    According to the EFF, one of the author’s of the amendment that would help restore some privacy protections acted to weaken the very same amendment at the last minute. The only rationale offered is that the original text of the amendment would interfere with ongoing investigations.
  • Humorous, anarchistic pamphlet designed for reply mailers
    Cory points out a clever hack of those ubiquitous pre-paid business reply envelopes that come with every junk offer for a credit card or subscription. The social commentary is priceless, suggesting a collapse of corporate culture into a neo-savage utopia. Doesn’t appear to be a print form of the work, though, so more of a gag than something you could actually use.
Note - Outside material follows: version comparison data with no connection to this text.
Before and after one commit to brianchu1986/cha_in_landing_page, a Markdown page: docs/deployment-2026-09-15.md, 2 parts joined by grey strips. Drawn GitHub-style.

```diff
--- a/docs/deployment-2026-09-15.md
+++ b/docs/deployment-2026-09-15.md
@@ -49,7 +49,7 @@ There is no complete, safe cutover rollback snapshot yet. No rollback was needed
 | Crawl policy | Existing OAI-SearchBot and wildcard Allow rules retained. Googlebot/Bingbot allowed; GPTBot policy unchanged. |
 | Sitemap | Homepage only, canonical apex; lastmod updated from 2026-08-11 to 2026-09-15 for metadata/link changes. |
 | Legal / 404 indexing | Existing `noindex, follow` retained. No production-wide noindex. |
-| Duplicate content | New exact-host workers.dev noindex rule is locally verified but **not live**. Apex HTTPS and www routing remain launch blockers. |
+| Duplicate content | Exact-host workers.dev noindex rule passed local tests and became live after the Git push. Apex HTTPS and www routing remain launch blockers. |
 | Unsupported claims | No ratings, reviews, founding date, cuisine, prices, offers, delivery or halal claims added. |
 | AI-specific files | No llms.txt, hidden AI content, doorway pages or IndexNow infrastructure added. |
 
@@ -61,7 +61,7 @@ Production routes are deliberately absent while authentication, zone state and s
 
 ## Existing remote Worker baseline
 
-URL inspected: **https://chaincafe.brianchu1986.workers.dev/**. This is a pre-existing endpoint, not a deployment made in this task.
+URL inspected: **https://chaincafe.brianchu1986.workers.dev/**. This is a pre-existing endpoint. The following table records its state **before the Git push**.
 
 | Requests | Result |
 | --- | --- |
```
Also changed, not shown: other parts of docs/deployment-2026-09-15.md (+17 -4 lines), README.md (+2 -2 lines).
  • Court invalidates the top patent EFF has been working to bust
    According to Mike Masnick at Techdirt this was not a direct result of the EFF’s patent busting work. Mike also hints at the cold comfort to those trolled with this patent, that they still had to pay fees and endure legal hassle. The win is encouraging, though, but tempered by how long the process ultimately took.
  • Tenth anniversary of OpenSSH celebrated with a new release
    It definitely is a work horse, indispensable to anyone dealing with remote administration of even a single *nix machine. Here’s to ten years more, or however long until someone comes up with something not only better but provably more secure.
  • Still much to be concerned about US-Canada border searchers
    According to The Globe and Mail, it isn’t just the search powers and policies on the US side that are problematic. According to the article, the border patrols mandate extends well into your electronics and with precious little oversight. It also reminds me of a recent Spark story about not just a physical search, but a Google search causing problems.
  • Proving a computer kernel correct
    This is a pretty astonishing accomplishment. Schneier uses to demonstrate the scale of the problem for the operating system kernels you and I use every day. He estimates something on the order of 20,000 man years to accomplish that task.
  • Federal judge upholds first-sale doctrine for software
    The EFF tweeted this link, which details a suit against Autodesk by a user trying to resell his software on eBay. The article mentions another, similar case where the judge there also ruled in favor of the consumer’s right to resell.

Music Inspired by a Computer Game, Portland Backs Open Data, and More

  • Zork rock anthem
    Thanks, Cory, for sharing this ladleful of awesome sauce. Not only is this a great bit of very listenable nerd core, it works on a whole other level: the lyrics are a walk through of the original Zork text adventure game.
  • Mozilla also objects to Google Chrome Frame plugin
    As The Register explains, VP of Engineering Mike Shaver offers some more considered technical arguments and Mozilla chief lizard wrangler, Mitchell Baker. The issue, in a nutshell, is that the plugin silos security and other data on a site by site basis and can have a net effect of eroding the safety of the browser and definitely will lead to consumer confusion.
  • UK consultation on proposed three strikes rule closes
    The Open Rights Group has a good recap not only of the proceeding but the hard work they are doing to provided well informed, substantiated critique of the proposal.
  • Horrifying details of proposed UK border plan
    Am I missing something? I understand why the scientists are objecting to the methods being proposed as they are flawed, like automated facial recognition and other sorts of fuzzy techniques often are. But what about the very idea, regardless of the means, of conditioning access to the country based on heritage and ancestral origin? This seems like a notion rife for a while different degree and kind of abuse.
  • City of Portland backs open, structured data
    What a coup! As RWW points out, Portland is the latest in an early trend in open up its data and in this instance seems to be banking on the fact that it has a very strong local software industry.